I have a licensed copy of Win XP currently installed on the server-to-be. Inertia has an edge, but I could scrub it an put in some flavor of Linux. I’ve read both good and bad things about Norton Ghost 10.0 and Acronis, but little good about how either work for backing up to a network drive as opposed to attached storage. The feedback on Ghost suggests that the new version doesn’t image, and that the old one, which does, wants to be run from a floppy — that’s not a standalone, run in the background app. Worse, I fear I’d need one copy per machine I’m backing up — that gets expensive!

I found a list of Free Hard Disk / Partition Imaging and Cloning Software, but I don’t really want to trust something this critical to an unknown tool.

I don’t much like to bleg, but if anyone is doing this at home and has advice or pointers, I’d be grateful for it.

This entry was posted in Software.

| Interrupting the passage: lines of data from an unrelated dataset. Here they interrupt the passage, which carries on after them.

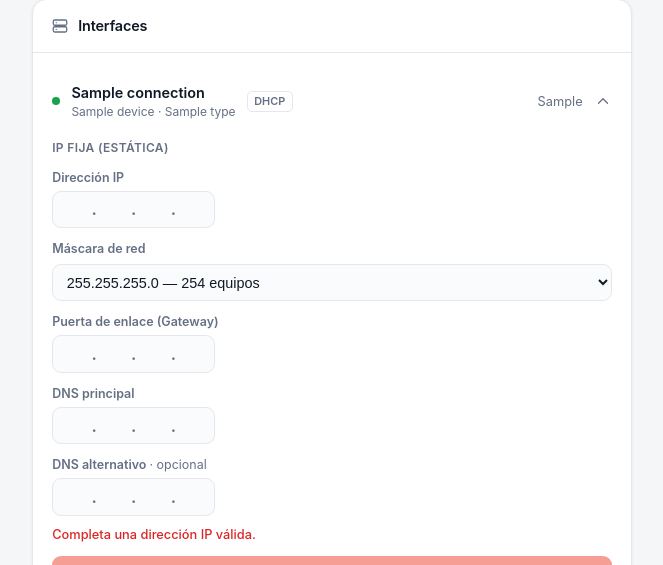
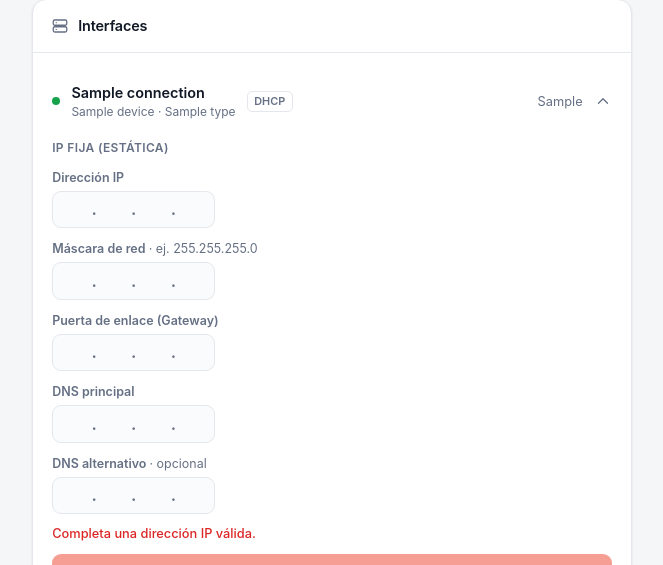
Before and after one commit to osmar-pj/rb-network, a FastAPI app: template app/templates/index.html in a window 1280 px wide, after a click that opens the changed part. Shown: the part 108-673 px from the top of the page, without its empty margins (308-971 px from the left). Run offline with FastAPI, Linux system fonts and the light colour scheme; the template is opened without the code that fills it: most values are stand-ins (such as "Sample title", 1, 10 or a date in 2020); some libraries are stand-ins or nearby versions.

Commit message:
Máscara escribible (cualquier máscara válida) y ocultar prefijo /N en la vista
- La máscara vuelve a campo escribible (cajitas 255.255.255.x) en vez de lista fija:
  admite cualquier máscara válida (/23, /30, etc.), el servidor rechaza las no contiguas
- Validación de máscara contigua también en el navegador
- La tarjeta de conexión muestra solo la IP, sin el sufijo /24

Co-Authored-By: Claude Opus 4.8 (1M context) <noreply@anthropic.com>

```diff
--- a/app/templates/_static_fields.html
+++ b/app/templates/_static_fields.html
@@ -13,27 +13,12 @@
 {% endmacro %}
 
 {% macro static_fields(ip_addr='', mask='', gateway='', dns1='', dns2='', optional=false) %}
-{% set MASKS = [
-  ('255.255.255.0', '254 equipos'),
-  ('255.255.255.128', '126 equipos'),
-  ('255.255.255.192', '62 equipos'),
-  ('255.255.255.224', '30 equipos'),
-  ('255.255.255.240', '14 equipos'),
-  ('255.255.255.248', '6 equipos'),
-  ('255.255.255.252', '2 equipos'),
-  ('255.255.0.0', '65534 equipos'),
-  ('255.0.0.0', 'clase A')
-] %}
 <div class="sfields"{{ ' data-optional' if optional else '' }}>
   <label class="fl">Dirección IP</label>
   {{ _oct('ip', ip_addr) }}
 
-  <label class="fl">Máscara de red</label>
-  <select class="sel" name="mask">
-    {% for m, lbl in MASKS %}
-    <option value="{{ m }}"{{ ' selected' if (mask == m) or (not mask and m == '255.255.255.0') else '' }}>{{ m }} — {{ lbl }}</option>
-    {% endfor %}
-  </select>
+  <label class="fl">Máscara de red <span class="opt">· ej. 255.255.255.0</span></label>
+  {{ _oct('mask', mask) }}
 
   <label class="fl">Puerta de enlace (Gateway)</label>
   {{ _oct('gateway', gateway) }}
--- a/app/templates/index.html
+++ b/app/templates/index.html
@@ -192,7 +192,7 @@
               <div class="sub">{{ d.device }} · {{ d.type }}</div>
             </div>
             <span class="tag {{ 'manual' if d.method == 'manual' }}">{{ "Estática" if d.method == "manual" else "DHCP" }}</span>
-            <span class="ip">{{ d.ip or "—" }}</span>
+            <span class="ip">{{ d.ip_addr or "—" }}</span>
             <svg class="icon chev"><use href="#i-chevron"/></svg>
           </summary>
           <div class="iface-edit">
@@ -258,6 +258,12 @@
       }
       return n>>>0;
     }
+    // Máscara válida = unos contiguos seguidos de ceros (rechaza 255.255.255.5, etc.)
+    function maskValid(m){
+      if(m===null || m===0) return false;
+      var inv=(~m)>>>0;                 // parte de host: debe ser 000..111
+      return ((inv & (inv+1)) >>> 0) === 0;
+    }
     // Inicializa las cajitas por octeto: solo dígitos, 0-255, auto-avance, pegar
     function initGroups(root){
       root.querySelectorAll('.ipgroup').forEach(function(g){
@@ -302,7 +308,7 @@
       } else {
         var ipi=ip2int(ip), gwi=ip2int(gw), mi=ip2int(mask), d1i=ip2int(d1);
         if(ipi===null) msg='Completa una dirección IP válida.';
-        else if(mi===null) msg='Elige una máscara de red.';
+        else if(!maskValid(mi)) msg='Completa una máscara de red válida (ej. 255.255.255.0).';
         else if(gwi===null) msg='Completa una puerta de enlace válida.';
         else if(((ipi&mi)>>>0)!==((gwi&mi)>>>0)) msg='La puerta de enlace no está en la misma red que la IP.';
         else if(d1i===null) msg='Completa un DNS principal válido.';
```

Bookmark the permalink.

4 Responses to Home Network Backup Advice Sought

  1. dammitboris says:

    i’ve used norton ghost 9 to backup over a network and its always worked fine for me, with one caveat: it does not support restoring to RAID, so if you have a RAID system, check to see if that’s been worked on in the latest version.

    that said, ive heard great things about acronis.

  2. Ned Ulbricht says:

    Well, since you asked nicely ;-)… I’m using rsync, cron and some bash.

    cwRsync is a MS Windows / Cygwin version of rsync. Sorry your comment submission form won’t let me post the url for it, but cwRsync is linked from the rsync download page.

    There are quite a few fancier backup packages based around rsync, and Google is your friend…

  3. if you don’t mind hacking around with linux, you may want to consider freeNAS. This is a bsd based distro built specifically for network storage. As far as the hardware, make sure you set everything up in a raid array, that way if you do lose a harddisk, you don’t lose everything. As for the media server aspect, mythTV is supposed to work well on Ubuntu.

  4. pjcamp says:

    If you stick with Windows, Acronis is probably as good as anything. I dropped Norton when they experienced .NET bloat. Acronis’ partitioning and imaging tools are solid, easy to use and unremarkable (that’s good in a utility). Norton is also good, but Symantec has really let it coast, and the code bloat was unacceptable.

    There’s also a shareware tool, Bootit NG, that has gotten some good press, especially from Fred Langa. Haven’t used it myself.

Comments are closed.